A third lesson is how the Wise Men acted when they arrived at the end of their journey (well, of that leg of their journey). For that, let’s go right to the text: “When they saw that the star had stopped, they were overwhelmed with joy. On entering the house, they saw the child with Mary his mother; and they knelt down and paid him homage. Then, opening their treasure-chests, they offered him gifts of gold, frankincense, and myrrh.”  Their reaction to the completion of their journey was overwhelming joy, the worship of Jesus Christ, and the offering of gifts, practical or not, they were still gifts.  Those are pretty profound reactions to the world.

When was the last time you were overwhelmed with joy?  When was the last time you really paid homage, I mean really worshiped?  And yes, it is just past Christmas so we’re even weary of giving let alone receiving, but think of a time that you gave deeply, something really valuable to you to another, with gratitude that you were able to offer the gift?  How about all of those together: being so overwhelmed with joy that you drop to your knees in worship and give precious gifts from the heart?  When we approach our journey, our life with sincerity and persistence and allow ourselves to be guided by God… that is precisely the kind of reaction you can have, a reaction fitting to an encounter with the holy: joy, worship and generosity.

Those are lessons of the Wise Men, lessons from the search for the Manifestation of God in Christ by the Holy Spirit.  The legendary, mythical status of this story obscures one final lesson; that is that a little light goes a long way.  For those Wise Men, it was one little light shining in the sky.
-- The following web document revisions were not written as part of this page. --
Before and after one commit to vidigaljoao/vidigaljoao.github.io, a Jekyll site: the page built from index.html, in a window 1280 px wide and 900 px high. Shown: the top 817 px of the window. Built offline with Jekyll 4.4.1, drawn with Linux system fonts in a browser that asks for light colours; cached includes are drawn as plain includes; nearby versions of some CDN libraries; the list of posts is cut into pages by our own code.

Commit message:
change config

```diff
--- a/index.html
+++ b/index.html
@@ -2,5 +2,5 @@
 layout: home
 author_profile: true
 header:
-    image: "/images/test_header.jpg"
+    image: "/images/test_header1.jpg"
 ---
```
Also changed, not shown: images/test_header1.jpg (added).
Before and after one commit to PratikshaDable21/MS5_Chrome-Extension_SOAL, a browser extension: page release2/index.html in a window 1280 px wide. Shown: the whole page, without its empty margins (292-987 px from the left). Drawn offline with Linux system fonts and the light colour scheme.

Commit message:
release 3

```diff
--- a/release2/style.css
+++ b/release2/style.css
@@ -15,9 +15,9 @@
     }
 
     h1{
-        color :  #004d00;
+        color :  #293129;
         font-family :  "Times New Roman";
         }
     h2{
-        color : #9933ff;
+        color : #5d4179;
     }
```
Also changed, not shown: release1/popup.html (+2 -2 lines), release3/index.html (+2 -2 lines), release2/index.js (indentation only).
That is what led them to God.  It was not heavenly hosts and choirs of angels, it was not the flames of burning bushes or the drama of storm clouds leading Israel or even a miserable persecutor being knocked off his mule and blinded… it was one little light.  That one little light led to a prophecy that led to a journey that led them to a king that directed them to The King of Kings and Lord of Lords.  One little star revealed the will of God and steeled their own will.  A little light goes a long way.

When I was a brand-new Lieutenant of Marines, back in the days before GPS, Land Navigation was paramount.  If you didn’t know where you were, no one was going to follow you, so land nav training was constant, grueling and incredibly high pressure.  The night land nav test was particularly high stakes.   We had one lieutenant who knew celestial navigation, and he could fly through the course; record times.  (On the night of our test, it was cloudy, you have never seen so many smug sweaty people). I remember that night vividly. Probably because my entire being was focused on this little centimeter by centimeter square of glowing green tritium inside my compass.  It was pitch, inky black in the swampy Northern Virginia woods of Quantico. Black as black can be.  And all these lieutenants were bumbling around the woods, focused on our compasses, watching those little lights.  They were little, but then again it was the only thing you could see so they loomed large.  But those of us who did well in land nav were the ones that knew that it didn’t take much light, just enough to see the little arrow, and the faith to follow it where it pointed.  A little light goes a long way.  If only it was a more edifying destination than the chow hall it would be a great parable.

The Epiphany marks the conclusion of the Wise Men’s journey, and the beginning of the revelation of Jesus Christ to the world. That is what we are doing here, as practicing Christians, members of the Body of Christ, we are on that exact same journey:  Seeking a sign, seeking our God, seeking that God’s will, not ours be done.


Brightest and best of the stars of the morning,

Help us remember that Jesus is the light in the darkness.

Brightest and best of the stars of the morning,

Keep our eyes focused on each new day.

Brightest and best of the stars of the morning,

Lead us out into the world. AMEN